What is TCP Self-Connect Issue?

3 min readJul 17, 2022


TCP self-connect issue occurs when `src_ip:src_port == dst_ip:dst_port`

You can try to access a local port to reproduce the self-connect issue.
The application will likely connect to itself.

Photo by Thomas Jensen on Unsplash

This is my local port range:

root@main:~# sysctl net.ipv4.ip_local_port_range
net.ipv4.ip_local_port_range = 32768 60999

I randomly picked an even port number (why even number? explained below) between 32768 and 60999 and tried to connect to it:

while true; do nc -v 44600; done

I connected to port 44600 after seeing numerous “Connection refused” messages:

Let’s check the network status:

There is only one “ESTABLISHED” connection. No connection in the “LISTEN” state. Because Port 44600 is not listening.

When a program tries to establish a TCP connection, a source port must be created in the local IP port range. Therefore, when you try to access a port in the local port range, you will eventually hit the source port of the program.

This problem is called the “self-connect problem”. The program connects by itself.

The 3-way handshake is successfully done:

Here is an example program to reproduce the self-connect issue:

This is how I run the code. I pick a random port in my local port range:


The Source port keeps increasing until the source and destination ports are the same.

Why do I always pick an even number?

When I run it with an odd number, the program goes into an infinite loop:

root@main:~# ./tcp_self_connect 37391

It goes to an infinite loop because Linux assigns even source port numbers to connect() and the odd source port numbers to the bind() function (relevant change).

That’s why the program never ends when it runs with an odd number.

To avoid the self-connect problem, use an odd number or don’t run your server in the local port range.
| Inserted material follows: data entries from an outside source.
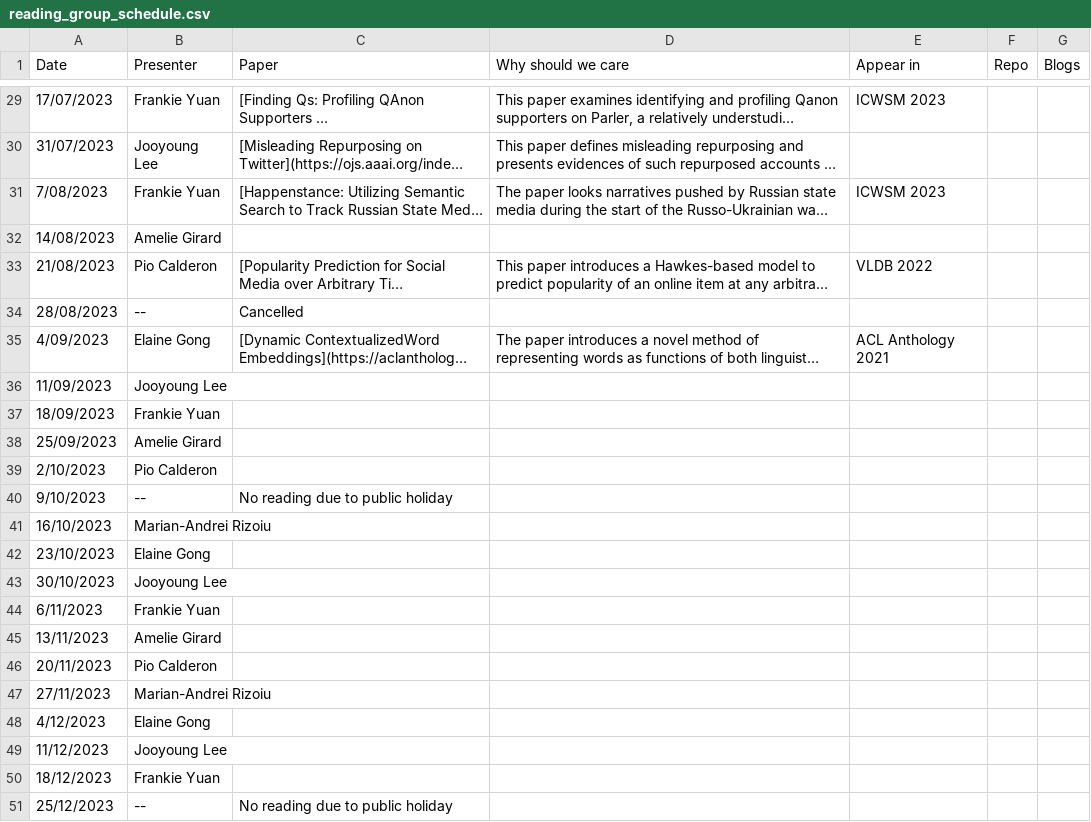
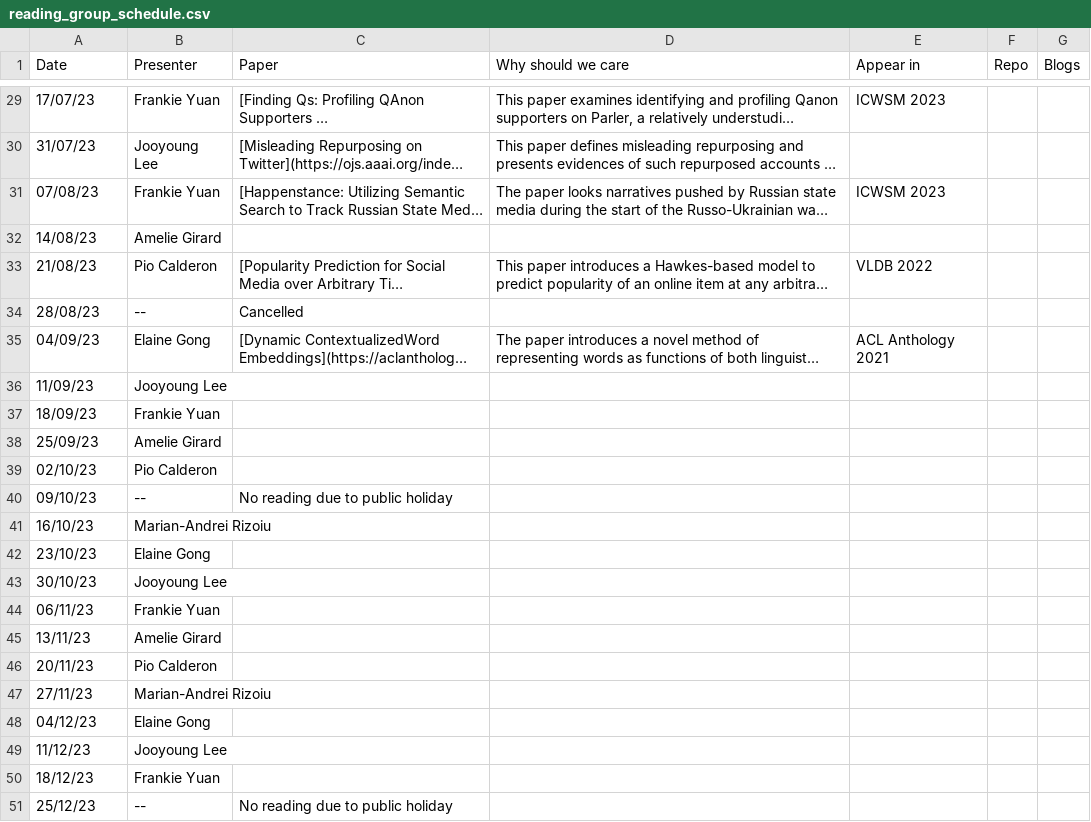
Before and after one commit to behavioral-ds/behavioral-ds.github.io, a CSV file: reading/reading_group_schedule.csv, drawn as a sheet; only a part is shown, gaps mark what is left out; long unchanged cells end in …; the diff covers the shown part only; the diff names each change by its address in the sheet, - before the commit and + after, or states it on an @@ line.

```diff
--- a/reading/reading_group_schedule.csv
+++ b/reading/reading_group_schedule.csv
-A29 (Date): 17/07/2023
+A29 (Date): 17/07/23
-A30 (Date): 31/07/2023
+A30 (Date): 31/07/23
-A31 (Date): 7/08/2023
+A31 (Date): 07/08/23
-A32 (Date): 14/08/2023
+A32 (Date): 14/08/23
-A33 (Date): 21/08/2023
+A33 (Date): 21/08/23
-A34 (Date): 28/08/2023
+A34 (Date): 28/08/23
-A35 (Date): 4/09/2023
+A35 (Date): 04/09/23
-A36 (Date): 11/09/2023
+A36 (Date): 11/09/23
-A37 (Date): 18/09/2023
+A37 (Date): 18/09/23
-A38 (Date): 25/09/2023
+A38 (Date): 25/09/23
-A39 (Date): 2/10/2023
+A39 (Date): 02/10/23
-A40 (Date): 9/10/2023
+A40 (Date): 09/10/23
-A41 (Date): 16/10/2023
+A41 (Date): 16/10/23
-A42 (Date): 23/10/2023
+A42 (Date): 23/10/23
-A43 (Date): 30/10/2023
+A43 (Date): 30/10/23
-A44 (Date): 6/11/2023
+A44 (Date): 06/11/23
-A45 (Date): 13/11/2023
+A45 (Date): 13/11/23
-A46 (Date): 20/11/2023
+A46 (Date): 20/11/23
-A47 (Date): 27/11/2023
+A47 (Date): 27/11/23
-A48 (Date): 4/12/2023
+A48 (Date): 04/12/23
-A49 (Date): 11/12/2023
+A49 (Date): 11/12/23
-A50 (Date): 18/12/2023
+A50 (Date): 18/12/23
-A51 (Date): 25/12/2023
+A51 (Date): 25/12/23
```
Also changed, not shown: 29 edited cells elsewhere in this file, 1 other file.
Avoiding running the server on the local port is the best solution!